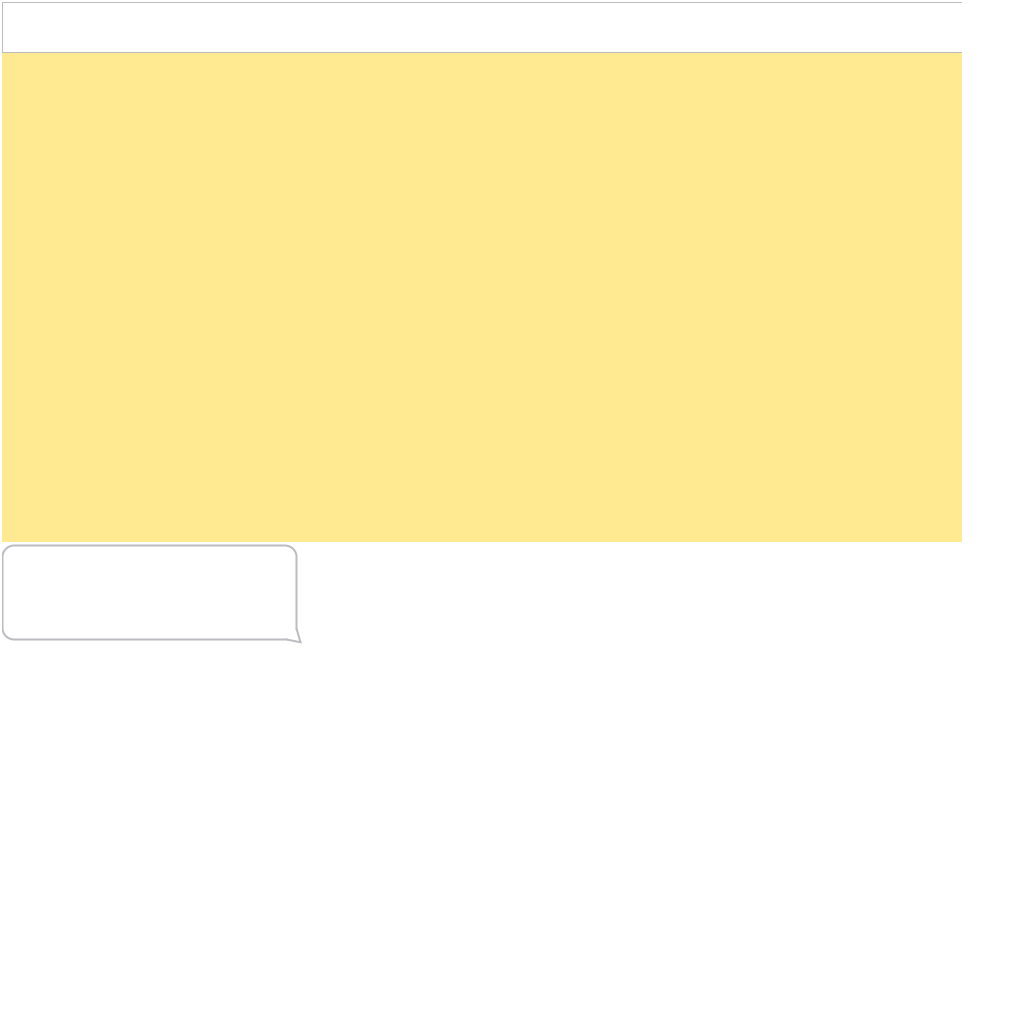
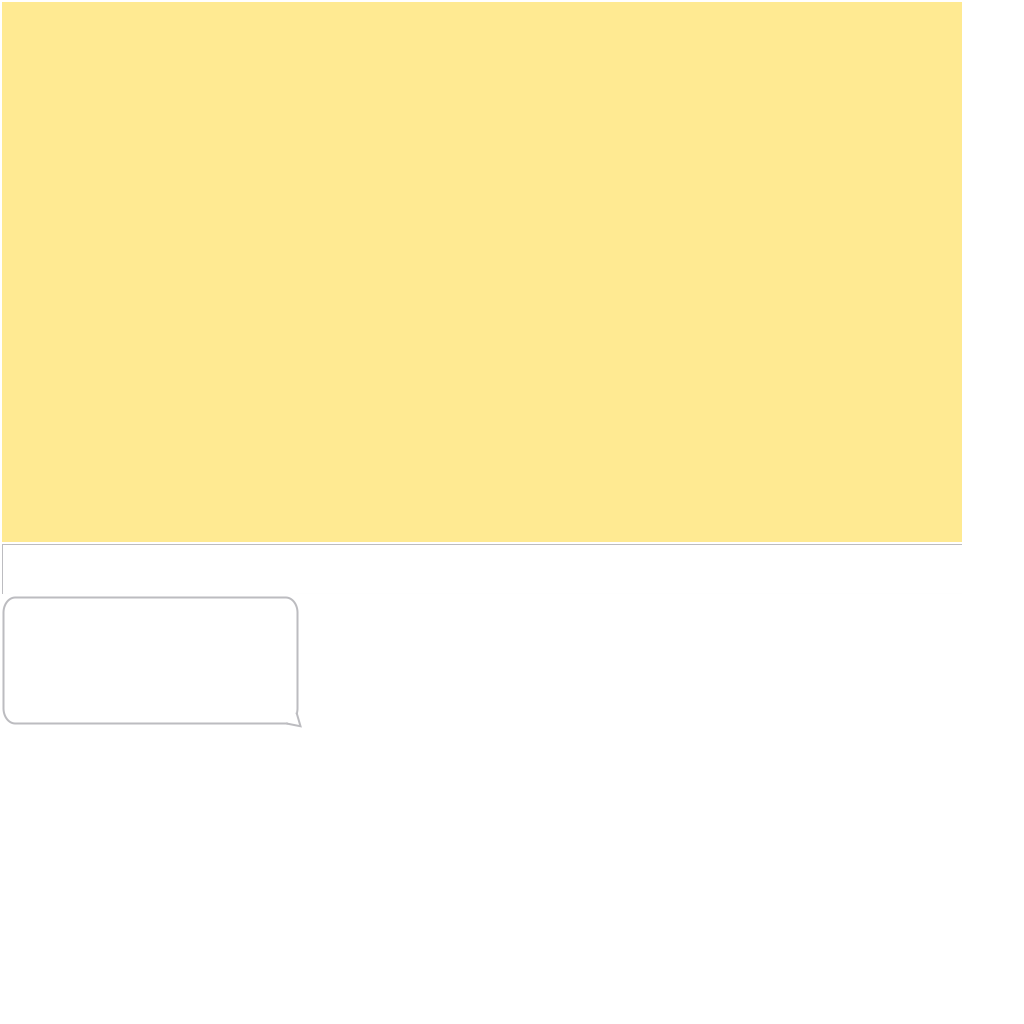
looping dialogue bubbles.

diff --git a/core/src/com/agmcleod/ritual_of_conversation/systems/DialogueSystem.java b/core/src/com/agmcleod/ritual_of_conversation/systems/DialogueSystem.java
@@ -1,6 +1,10 @@
 package com.agmcleod.ritual_of_conversation.systems;
 
+import com.agmcleod.ritual_of_conversation.actors.DialogueOptionBubbleActor;
 import com.agmcleod.ritual_of_conversation.components.DialogueOptionComponent;
+import com.agmcleod.ritual_of_conversation.components.TransformComponent;
+import com.agmcleod.ritual_of_conversation.entities.DialogueOptionBubble;
+import com.agmcleod.ritual_of_conversation.entities.GameEntity;
 import com.agmcleod.ritual_of_conversation.entities.NpcText;
 import com.agmcleod.ritual_of_conversation.entities.Player;
 import com.badlogic.ashley.core.Engine;
@@ -9,6 +13,10 @@ import com.badlogic.ashley.core.EntitySystem;
 import com.badlogic.ashley.core.Family;
 import com.badlogic.ashley.utils.ImmutableArray;
 import com.badlogic.gdx.Gdx;
+import com.badlogic.gdx.graphics.g2d.BitmapFont;
+import com.badlogic.gdx.graphics.g2d.TextureAtlas;
+import com.badlogic.gdx.math.MathUtils;
+import com.badlogic.gdx.scenes.scene2d.Stage;
 import com.badlogic.gdx.utils.ObjectMap;
 import com.google.gson.Gson;
 import com.google.gson.reflect.TypeToken;
@@ -44,17 +52,27 @@ class DialogueContent {
  * Created by aaronmcleod on 2016-01-29.
  */
 public class DialogueSystem extends EntitySystem {
+    private final float STAGGER = 200;
+    private TextureAtlas atlas;
     private Map<String, DialogueContent> dialogues;
     private Engine engine;
     private ImmutableArray<Entity> entities;
+    private BitmapFont font;
     private NpcText npcText;
     private Player player;
+    private Stage stage;
     private String currentId = "1";
+    private final int[] DIALOGUE_SPAWN_POINTS = new int[] {
+            0, 150, 300, 450, 600
+    };
 
-    public DialogueSystem(Engine engine, NpcText npcText, Player player) {
+    public DialogueSystem(Engine engine, Stage stage, TextureAtlas atlas, BitmapFont font, NpcText npcText, Player player) {
         this.player = player;
         this.npcText = npcText;
         this.engine = engine;
+        this.stage = stage;
+        this.atlas = atlas;
+        this.font = font;
 
         try {
             String jsonText = new String(Files.readAllBytes(Gdx.files.internal("dialogue.json").file().toPath()));
@@ -76,13 +94,52 @@ public class DialogueSystem extends EntitySystem {
 
     @Override
     public void update(float dt) {
+        for (int i = 0; i < entities.size(); i++) {
+            DialogueOptionBubble optionBubble = (DialogueOptionBubble) entities.get(i);
+            TransformComponent transformComponent = optionBubble.getTransform();
+            transformComponent.position.y -= 100 * dt;
 
+            if (transformComponent.position.y + transformComponent.height < 0) {
+                int nextIndex = i - 1;
+                if (nextIndex < 0) {
+                    nextIndex = entities.size() - 1;
+                }
+                if (nextIndex == i) {
+                    transformComponent.position.y = Gdx.graphics.getHeight() + transformComponent.height / 2;
+                } else {
+                    transformComponent.position.y = ((GameEntity) entities.get(nextIndex)).getTransform().position.y + STAGGER;
+                }
+            }
+        }
     }
 
     private void startDialogue() {
         if (dialogues.containsKey(currentId)) {
             DialogueContent content = dialogues.get(currentId);
             npcText.getTextContentComponent().text = content.text;
+
+            int startY = Gdx.graphics.getHeight();
+
+            for (int i = 0; i < content.options.length; i++) {
+                DialogueOptionContent optionContent = content.options[i];
+                int startPoint = DIALOGUE_SPAWN_POINTS[MathUtils.random(0, DIALOGUE_SPAWN_POINTS.length - 1)];
+                startPoint += MathUtils.random(-10, 10);
+                if (startPoint < 0) {
+                    startPoint = MathUtils.random(0, 10);
+                }
+
+                startPoint += DialogueOptionBubble.WIDTH / 2;
+                DialogueOptionBubble bubble = new DialogueOptionBubble(startPoint, startY + (STAGGER * i));
+                bubble.getTextContentComponent().text = optionContent.text;
+                DialogueOptionComponent optionComponent = bubble.getDialogueOptionComponent();
+                optionComponent.optionIndex = i;
+
+                engine.addEntity(bubble);
+
+                stage.addActor(new DialogueOptionBubbleActor(atlas, font, bubble));
+            }
+
+            setEntities(engine);
         }
     }
 

diff --git a/core/src/com/agmcleod/ritual_of_conversation/actors/DialogueOptionBubbleActor.java b/core/src/com/agmcleod/ritual_of_conversation/actors/DialogueOptionBubbleActor.java
@@ -1,0 +1,40 @@
+package com.agmcleod.ritual_of_conversation.actors;
+
+import com.agmcleod.ritual_of_conversation.components.TransformComponent;
+import com.agmcleod.ritual_of_conversation.entities.DialogueOptionBubble;
+import com.agmcleod.ritual_of_conversation.helpers.EntityToScreenConversion;
+import com.badlogic.gdx.graphics.g2d.Batch;
+import com.badlogic.gdx.graphics.g2d.BitmapFont;
+import com.badlogic.gdx.graphics.g2d.TextureAtlas;
+import com.badlogic.gdx.graphics.g2d.TextureRegion;
+import com.badlogic.gdx.math.Vector2;
+import com.badlogic.gdx.scenes.scene2d.Actor;
+
+/**
+ * Created by aaronmcleod on 2016-01-30.
+ */
+public class DialogueOptionBubbleActor extends Actor {
+    private DialogueOptionBubble dialogueOptionBubble;
+    private BitmapFont font;
+    private TextureRegion region;
+    public DialogueOptionBubbleActor(TextureAtlas atlas, BitmapFont font, DialogueOptionBubble dialogueOptionBubble) {
+        this.dialogueOptionBubble = dialogueOptionBubble;
+        region = atlas.findRegion("speech");
+        this.font = font;
+        setBoundsFromEntity();
+    }
+
+    @Override
+    public void draw(Batch batch, float alpha) {
+        setBoundsFromEntity();
+        batch.draw(region, getX(), getY(), getWidth(), getHeight());
+        font.draw(batch, dialogueOptionBubble.getTextContentComponent().text, getX() + 20, getY() + getHeight() - 20);
+    }
+
+    public void setBoundsFromEntity() {
+        TransformComponent transformComponent = dialogueOptionBubble.getTransform();
+        Vector2 position = EntityToScreenConversion.getPosition(transformComponent);
+        setBounds(position.x, position.y, transformComponent.width, transformComponent.height);
+    }
+
+}

diff --git a/core/src/com/agmcleod/ritual_of_conversation/actors/NpcTextActor.java b/core/src/com/agmcleod/ritual_of_conversation/actors/NpcTextActor.java
@@ -3,8 +3,11 @@ package com.agmcleod.ritual_of_conversation.actors;
 import com.agmcleod.ritual_of_conversation.components.TransformComponent;
 import com.agmcleod.ritual_of_conversation.entities.NpcText;
 import com.agmcleod.ritual_of_conversation.helpers.EntityToScreenConversion;
+import com.badlogic.gdx.Gdx;
 import com.badlogic.gdx.graphics.g2d.Batch;
 import com.badlogic.gdx.graphics.g2d.BitmapFont;
+import com.badlogic.gdx.graphics.g2d.TextureAtlas;
+import com.badlogic.gdx.graphics.g2d.TextureRegion;
 import com.badlogic.gdx.math.Vector2;
 import com.badlogic.gdx.scenes.scene2d.Actor;
 
@@ -14,15 +17,19 @@ import com.badlogic.gdx.scenes.scene2d.Actor;
 public class NpcTextActor extends Actor {
     private BitmapFont font;
     private NpcText npcText;
-    public NpcTextActor(BitmapFont font, NpcText npcText) {
+    private TextureRegion region;
+    public NpcTextActor(TextureAtlas atlas, BitmapFont font, NpcText npcText) {
         this.npcText = npcText;
         this.font = font;
+        this.region = atlas.findRegion("npctextbackground");
+        setZIndex(9999);
     }
 
     @Override
     public void draw(Batch batch, float alpha) {
         TransformComponent transformComponent = npcText.getTransform();
         Vector2 position = EntityToScreenConversion.getPosition(transformComponent);
+        batch.draw(this.region, 0, Gdx.graphics.getHeight() - region.getRegionHeight());
         font.draw(batch, npcText.getTextContentComponent().text, position.x, position.y);
     }
 }

diff --git a/core/src/com/agmcleod/ritual_of_conversation/entities/DialogueOptionBubble.java b/core/src/com/agmcleod/ritual_of_conversation/entities/DialogueOptionBubble.java
@@ -3,17 +3,25 @@ package com.agmcleod.ritual_of_conversation.entities;
 import com.agmcleod.ritual_of_conversation.components.ComponentMappers;
 import com.agmcleod.ritual_of_conversation.components.DialogueOptionComponent;
 import com.agmcleod.ritual_of_conversation.components.TextContentComponent;
+import com.agmcleod.ritual_of_conversation.components.TransformComponent;
 
 /**
  * Created by aaronmcleod on 2016-01-29.
  */
 public class DialogueOptionBubble extends GameEntity {
-    public DialogueOptionBubble() {
+    public static final float WIDTH = 300;
+    public static final float HEIGHT = 150;
+    public DialogueOptionBubble(float x, float y) {
+        add(new TransformComponent(x, y, WIDTH, HEIGHT));
         add(new TextContentComponent());
         add(new DialogueOptionComponent());
     }
 
     public TextContentComponent getTextContentComponent() {
         return ComponentMappers.textContent.get(this);
+    }
+
+    public DialogueOptionComponent getDialogueOptionComponent() {
+        return ComponentMappers.dialogueOptions.get(this);
     }
 }

diff --git a/core/src/com/agmcleod/ritual_of_conversation/screens/PlayScreen.java b/core/src/com/agmcleod/ritual_of_conversation/screens/PlayScreen.java
@@ -49,14 +49,14 @@ public class PlayScreen implements Screen {
 
     public void createDialogueSystem(Player player) {
         NpcText npcText = new NpcText();
-        DialogueSystem dialogueSystem = new DialogueSystem(engine, npcText, player);
+        DialogueSystem dialogueSystem = new DialogueSystem(engine, stage, atlas, dialogueFont, npcText, player);
         engine.addSystem(dialogueSystem);
-        NpcTextActor npcTextActor = new NpcTextActor(dialogueFont, npcText);
+        NpcTextActor npcTextActor = new NpcTextActor(atlas, dialogueFont, npcText);
         stage.addActor(npcTextActor);
     }
 
     public void createPlayer(Player player) {
-        PlayerActor playerActor = new PlayerActor(player, atlas);
+        PlayerActor playerActor = new PlayerActor(atlas, player);
         stage.setKeyboardFocus(playerActor);
 
         engine.addEntity(player);

diff --git a/core/src/com/agmcleod/ritual_of_conversation/actors/PlayerActor.java b/core/src/com/agmcleod/ritual_of_conversation/actors/PlayerActor.java
@@ -18,7 +18,7 @@ public class PlayerActor extends Actor {
     private Player player;
     private TextureRegion region;
 
-    public PlayerActor(final Player player, TextureAtlas textureAtlas) {
+    public PlayerActor(TextureAtlas textureAtlas, final Player player) {
         this.player = player;
         region = textureAtlas.findRegion("player");
 

diff --git a/core/src/com/agmcleod/ritual_of_conversation/components/DialogueOptionComponent.java b/core/src/com/agmcleod/ritual_of_conversation/components/DialogueOptionComponent.java
@@ -6,4 +6,5 @@ import com.badlogic.ashley.core.Component;
  * Created by aaronmcleod on 2016-01-29.
  */
 public class DialogueOptionComponent implements Component {
+    public int optionIndex;
 }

TASK OBJECTIVE: Among the entries above, the line containing "import com.badlogic.ashley.core.Engine;", the line containing "nextIndex = i - 1;", and all lines between them are to be restated word for word; nothing else belongs in the reply.

TASK ANSWER:
 import com.badlogic.ashley.core.Engine;
@@ -9,6 +13,10 @@ import com.badlogic.ashley.core.EntitySystem;
 import com.badlogic.ashley.core.Family;
 import com.badlogic.ashley.utils.ImmutableArray;
 import com.badlogic.gdx.Gdx;
+import com.badlogic.gdx.graphics.g2d.BitmapFont;
+import com.badlogic.gdx.graphics.g2d.TextureAtlas;
+import com.badlogic.gdx.math.MathUtils;
+import com.badlogic.gdx.scenes.scene2d.Stage;
 import com.badlogic.gdx.utils.ObjectMap;
 import com.google.gson.Gson;
 import com.google.gson.reflect.TypeToken;
@@ -44,17 +52,27 @@ class DialogueContent {
  * Created by aaronmcleod on 2016-01-29.
  */
 public class DialogueSystem extends EntitySystem {
+    private final float STAGGER = 200;
+    private TextureAtlas atlas;
     private Map<String, DialogueContent> dialogues;
     private Engine engine;
     private ImmutableArray<Entity> entities;
+    private BitmapFont font;
     private NpcText npcText;
     private Player player;
+    private Stage stage;
     private String currentId = "1";
+    private final int[] DIALOGUE_SPAWN_POINTS = new int[] {
+            0, 150, 300, 450, 600
+    };
 
-    public DialogueSystem(Engine engine, NpcText npcText, Player player) {
+    public DialogueSystem(Engine engine, Stage stage, TextureAtlas atlas, BitmapFont font, NpcText npcText, Player player) {
         this.player = player;
         this.npcText = npcText;
         this.engine = engine;
+        this.stage = stage;
+        this.atlas = atlas;
+        this.font = font;
 
         try {
             String jsonText = new String(Files.readAllBytes(Gdx.files.internal("dialogue.json").file().toPath()));
@@ -76,13 +94,52 @@ public class DialogueSystem extends EntitySystem {
 
     @Override
     public void update(float dt) {
+        for (int i = 0; i < entities.size(); i++) {
+            DialogueOptionBubble optionBubble = (DialogueOptionBubble) entities.get(i);
+            TransformComponent transformComponent = optionBubble.getTransform();
+            transformComponent.position.y -= 100 * dt;
 
+            if (transformComponent.position.y + transformComponent.height < 0) {
+                int nextIndex = i - 1;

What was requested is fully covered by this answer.